The pink is cut from 2 1/2 inch strips with an EZ angle ruler, as is the grey triangle. The rectangles are cut from 1 1/2 inch strips to 2 1/2 inches and 3 1/2 inches.

My first set of blocks were made from a slate grey that turned out to be too dark for this top. They are set aside for another project.
These I made with a steel grey and about 20 different pinks.

At this point it measures 51 inches square plus seam allowances.

I have discovered that when I want to make a rectangle quilt, and the quilt wants to be a square, I will be making a square quilt.

See what others are doing:
Humble Quilts

Saturday, August 27, 2016


Monica at Lakeview Stitching has a very good post on the current Modern Quilt Guild's statement:

Here is the Modern Quilt Guild's post:

The current turmoil of attribution/derivatives/inspiration brought back an issue I had several years ago.
I saw a simple block used on a blog, scaled it down and re-worked a bit and posted my resulting quilt to my blog. My version was (yes) much better. It was noticed by a publisher who asked if they could include it in their magazine. I said I would ask the blogger for permission and she said no.
A few months later I found a doll quilt I had made about a decade previously that used the same block. Made long before the blogger posted her block.
A bit of there is nothing new under the sun.
The whole experience left me sad.

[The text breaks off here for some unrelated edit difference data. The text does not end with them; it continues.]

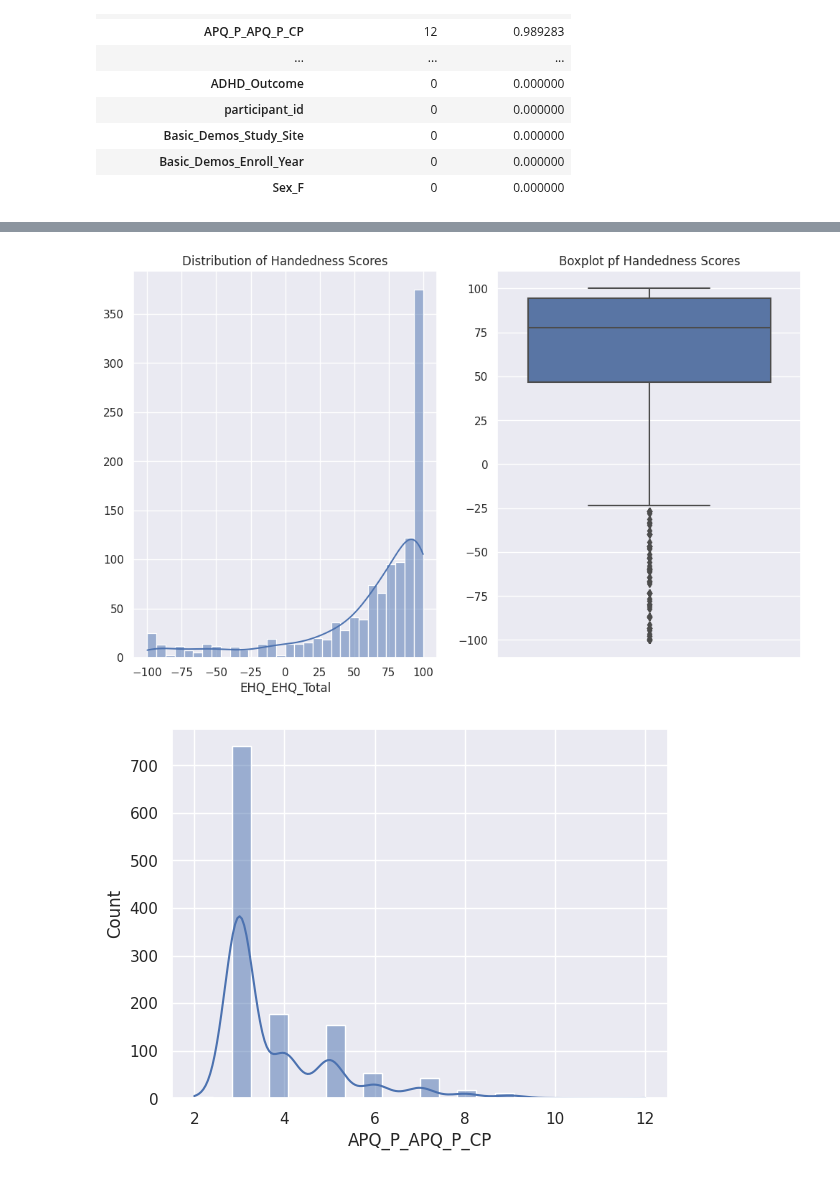
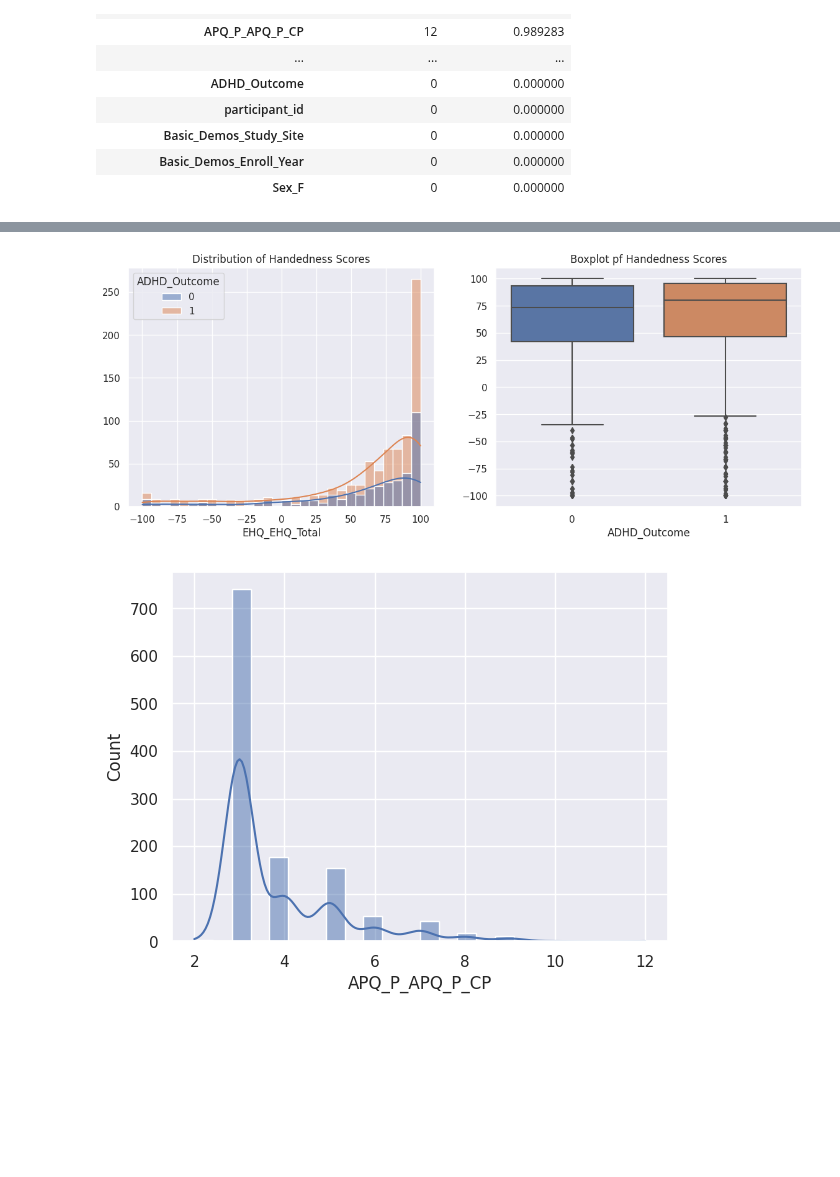
Before and after one commit to yigaai/Psycho_Neuro_ML_Project, a Jupyter notebook: understand-adhd.ipynb, the cells around one changed output, grey strips where cells are left out. Drawn from its saved outputs; the diff is of its cells as text; code cells hidden in the pictures; blank space fills up the shorter version.

Commit message:
Kaggle Notebook | Understand_ADHD | Understand_ADHD

```diff
--- a/understand-adhd.ipynb
+++ b/understand-adhd.ipynb
@@ -203,28 +235,30 @@ missing.style.background_gradient('magma')
 # %%
 fig, (ax1, ax2) = plt.subplots(1, 2,
-                               figsize=(12, 7))
+                               figsize=(14, 5))
 
 sns.histplot(data = df,
              x = 'EHQ_EHQ_Total',
              bins=30,
              kde=True,
+             hue='ADHD_Outcome',
              ax = ax1)
 
 ax1.set_title('Distribution of Handedness Scores')
 ax1.set_ylabel('')
 
 
 sns.boxplot(data=df,
+            x='ADHD_Outcome',
             y='EHQ_EHQ_Total',
             ax=ax2)
 
 ax2.set_title('Boxplot pf Handedness Scores')
 ax2.set_ylabel('')
 
 
 plt.show()
 # %% [output]
-[figure, old version]
+[figure, new version]
 # %%
 cols_APQ = ['APQ_P_APQ_P_CP', 'APQ_P_APQ_P_ID', 'APQ_P_APQ_P_INV', 'APQ_P_APQ_P_PM', 'APQ_P_APQ_P_PP']
 
```
Also changed, not shown: parts of 11 cells of this notebook.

I post my designs with the encouragement for readers to use at their pleasure.
My designs are based on what I think is my own take on traditional patterns and methods, but who knows.
It is tricky to stay in the law and yet let our individual work and the state of quilting progress. Especially when the law is so vague.
I hope that others find inspiration here on my blog and run with it.